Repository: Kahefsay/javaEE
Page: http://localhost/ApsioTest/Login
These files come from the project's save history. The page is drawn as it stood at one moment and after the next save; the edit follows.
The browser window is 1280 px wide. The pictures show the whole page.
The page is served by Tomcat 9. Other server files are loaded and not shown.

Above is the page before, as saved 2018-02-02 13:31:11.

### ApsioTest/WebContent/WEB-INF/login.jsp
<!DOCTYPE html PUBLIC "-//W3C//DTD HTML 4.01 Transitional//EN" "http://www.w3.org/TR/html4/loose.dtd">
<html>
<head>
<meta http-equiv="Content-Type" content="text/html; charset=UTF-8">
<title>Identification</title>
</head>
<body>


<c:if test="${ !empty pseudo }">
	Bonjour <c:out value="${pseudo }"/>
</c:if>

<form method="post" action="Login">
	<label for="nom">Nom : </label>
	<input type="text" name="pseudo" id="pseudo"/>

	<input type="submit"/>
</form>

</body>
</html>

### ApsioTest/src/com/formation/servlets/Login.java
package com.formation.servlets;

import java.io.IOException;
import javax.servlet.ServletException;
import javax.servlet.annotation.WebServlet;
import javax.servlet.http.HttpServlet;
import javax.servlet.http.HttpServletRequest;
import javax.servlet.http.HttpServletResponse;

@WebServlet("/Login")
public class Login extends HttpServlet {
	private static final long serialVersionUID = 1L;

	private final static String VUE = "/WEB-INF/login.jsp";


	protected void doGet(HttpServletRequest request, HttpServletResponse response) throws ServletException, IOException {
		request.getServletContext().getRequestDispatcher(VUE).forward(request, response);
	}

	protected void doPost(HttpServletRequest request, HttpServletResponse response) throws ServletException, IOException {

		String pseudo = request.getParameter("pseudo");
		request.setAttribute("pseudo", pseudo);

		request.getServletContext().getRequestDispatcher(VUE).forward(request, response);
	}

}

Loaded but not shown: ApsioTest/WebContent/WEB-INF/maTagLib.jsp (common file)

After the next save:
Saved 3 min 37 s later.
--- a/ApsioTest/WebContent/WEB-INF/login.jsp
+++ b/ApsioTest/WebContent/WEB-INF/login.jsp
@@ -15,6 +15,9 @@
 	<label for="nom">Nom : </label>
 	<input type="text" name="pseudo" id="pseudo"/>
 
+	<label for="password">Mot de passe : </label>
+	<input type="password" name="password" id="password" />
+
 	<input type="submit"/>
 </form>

________________________

◆ **PROBLEM TO WORK ON**:
Copy range, inclusive: the line holding "import javax.servlet.http.HttpServletResponse;" to the line holding "protected void doGet(HttpServletRequest". Reproduce exactly those lines of the records above and no others.

◆ **ANSWER TO THIS EXERCISE**:
import javax.servlet.http.HttpServletResponse;

@WebServlet("/Login")
public class Login extends HttpServlet {
	private static final long serialVersionUID = 1L;

	private final static String VUE = "/WEB-INF/login.jsp";


	protected void doGet(HttpServletRequest request, HttpServletResponse response) throws ServletException, IOException {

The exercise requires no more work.